Gravity and the environment build motor function in the brain, which in turn develops strength in muscles that help in maintaining more effective reflexes and responses to other environmental stimuli. In humans 40% of all sensory information enters the brain via the nerve fibers that travel through the area of the temporal mandibular joint. In quadrupeds, much of this is still true, however, the amount may be greater as their use of auditory, and olfactory information is greater than that in humans. So, while much of the sensory information that enters the brain originates via the face, head and neck, much of it comes from the sense of touch. In humans, most touch sensory organs are concentrated in our fingertips. In horses and dogs, sensory nerves are in the heel and frog region of the hoof of the horse and in the digital pads of the dog. This sensory information helps to shape the motor cortex and develop learned behavior in terms of ambulation, movement and gait.

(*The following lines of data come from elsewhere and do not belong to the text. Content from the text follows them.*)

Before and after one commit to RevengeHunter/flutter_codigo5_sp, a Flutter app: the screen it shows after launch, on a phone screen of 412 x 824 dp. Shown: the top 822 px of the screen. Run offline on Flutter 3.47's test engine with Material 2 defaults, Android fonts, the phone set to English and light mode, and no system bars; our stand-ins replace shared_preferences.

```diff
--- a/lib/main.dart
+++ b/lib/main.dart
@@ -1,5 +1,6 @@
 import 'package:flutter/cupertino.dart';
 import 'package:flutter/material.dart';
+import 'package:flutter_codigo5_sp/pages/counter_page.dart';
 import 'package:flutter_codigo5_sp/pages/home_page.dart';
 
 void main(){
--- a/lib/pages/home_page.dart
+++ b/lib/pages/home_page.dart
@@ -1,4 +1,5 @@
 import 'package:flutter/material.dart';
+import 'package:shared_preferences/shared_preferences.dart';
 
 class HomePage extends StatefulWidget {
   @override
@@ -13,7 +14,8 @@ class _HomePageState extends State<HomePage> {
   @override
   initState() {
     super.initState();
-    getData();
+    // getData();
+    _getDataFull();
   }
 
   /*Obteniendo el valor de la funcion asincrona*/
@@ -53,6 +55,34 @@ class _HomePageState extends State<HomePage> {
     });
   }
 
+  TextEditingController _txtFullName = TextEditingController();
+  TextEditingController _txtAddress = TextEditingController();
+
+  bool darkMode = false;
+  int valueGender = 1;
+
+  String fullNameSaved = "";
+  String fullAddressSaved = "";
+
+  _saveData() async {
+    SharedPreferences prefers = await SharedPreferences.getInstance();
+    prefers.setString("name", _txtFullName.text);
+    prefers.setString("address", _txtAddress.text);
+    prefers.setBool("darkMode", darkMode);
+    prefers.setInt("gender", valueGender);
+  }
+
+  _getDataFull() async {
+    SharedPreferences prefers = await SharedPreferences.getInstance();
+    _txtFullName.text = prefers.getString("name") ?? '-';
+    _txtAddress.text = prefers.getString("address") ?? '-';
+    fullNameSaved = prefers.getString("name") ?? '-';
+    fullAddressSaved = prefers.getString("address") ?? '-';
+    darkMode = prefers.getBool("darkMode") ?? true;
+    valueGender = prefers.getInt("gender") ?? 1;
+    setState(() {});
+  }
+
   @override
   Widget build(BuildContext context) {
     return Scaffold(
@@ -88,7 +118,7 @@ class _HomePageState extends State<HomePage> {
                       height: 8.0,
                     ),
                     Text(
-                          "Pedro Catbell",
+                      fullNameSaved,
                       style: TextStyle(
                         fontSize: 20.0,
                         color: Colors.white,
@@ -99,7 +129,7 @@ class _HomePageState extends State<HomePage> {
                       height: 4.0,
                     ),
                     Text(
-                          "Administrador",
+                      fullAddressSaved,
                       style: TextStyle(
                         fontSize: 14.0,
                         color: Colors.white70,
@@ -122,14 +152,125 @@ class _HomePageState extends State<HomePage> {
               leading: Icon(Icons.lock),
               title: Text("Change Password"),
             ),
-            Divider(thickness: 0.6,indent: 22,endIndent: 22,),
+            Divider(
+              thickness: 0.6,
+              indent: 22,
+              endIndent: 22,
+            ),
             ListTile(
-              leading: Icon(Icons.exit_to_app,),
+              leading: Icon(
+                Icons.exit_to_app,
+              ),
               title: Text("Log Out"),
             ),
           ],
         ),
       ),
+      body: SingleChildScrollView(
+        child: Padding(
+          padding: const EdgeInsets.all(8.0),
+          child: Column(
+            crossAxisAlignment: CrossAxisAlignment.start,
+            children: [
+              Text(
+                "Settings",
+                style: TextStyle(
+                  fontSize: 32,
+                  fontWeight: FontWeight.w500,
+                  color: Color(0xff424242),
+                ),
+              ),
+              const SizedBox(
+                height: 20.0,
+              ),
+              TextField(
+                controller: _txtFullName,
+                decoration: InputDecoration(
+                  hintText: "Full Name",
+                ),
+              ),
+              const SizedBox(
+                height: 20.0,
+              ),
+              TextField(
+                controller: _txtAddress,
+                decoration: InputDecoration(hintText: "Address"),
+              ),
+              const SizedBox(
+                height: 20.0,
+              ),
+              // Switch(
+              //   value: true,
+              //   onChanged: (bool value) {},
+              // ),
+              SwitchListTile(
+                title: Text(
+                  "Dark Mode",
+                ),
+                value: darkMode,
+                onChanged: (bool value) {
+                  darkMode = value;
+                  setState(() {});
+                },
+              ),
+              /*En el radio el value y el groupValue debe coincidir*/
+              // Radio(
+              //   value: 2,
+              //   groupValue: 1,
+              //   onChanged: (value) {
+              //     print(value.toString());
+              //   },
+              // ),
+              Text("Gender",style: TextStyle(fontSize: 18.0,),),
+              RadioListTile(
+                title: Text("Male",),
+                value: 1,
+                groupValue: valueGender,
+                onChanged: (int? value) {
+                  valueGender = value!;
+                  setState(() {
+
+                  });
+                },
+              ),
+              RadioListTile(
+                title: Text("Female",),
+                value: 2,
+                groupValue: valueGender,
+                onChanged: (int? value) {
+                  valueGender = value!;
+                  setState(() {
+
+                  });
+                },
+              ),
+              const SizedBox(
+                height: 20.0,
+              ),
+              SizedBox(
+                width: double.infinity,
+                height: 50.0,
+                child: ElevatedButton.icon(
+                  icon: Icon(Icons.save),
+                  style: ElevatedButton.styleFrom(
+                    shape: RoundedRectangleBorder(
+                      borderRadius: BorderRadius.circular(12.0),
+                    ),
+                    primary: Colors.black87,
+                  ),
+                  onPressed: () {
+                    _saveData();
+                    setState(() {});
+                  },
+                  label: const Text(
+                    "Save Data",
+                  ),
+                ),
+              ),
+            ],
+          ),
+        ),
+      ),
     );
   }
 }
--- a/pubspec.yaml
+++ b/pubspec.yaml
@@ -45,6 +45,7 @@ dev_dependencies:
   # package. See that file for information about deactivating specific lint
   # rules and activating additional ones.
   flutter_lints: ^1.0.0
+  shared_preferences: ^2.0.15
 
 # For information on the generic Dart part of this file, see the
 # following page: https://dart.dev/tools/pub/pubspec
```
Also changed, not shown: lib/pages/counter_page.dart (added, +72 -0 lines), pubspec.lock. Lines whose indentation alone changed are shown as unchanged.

This information is key to the most important job of the brain, and the most important sensory input to the brain: defying gravity. Maintaining normal balance against gravity depends upon a lot of input, much of which comes from and involves the foot. In domestic horses this is dependent upon normal hoof care. This can be altered by unbalanced hoof trimming, peripheral loading devices, and poor blood flow. If your dog’s toe nails make noise they are too long.
To see how to properly trim dog nails and horse hoofs take a look at these brochures.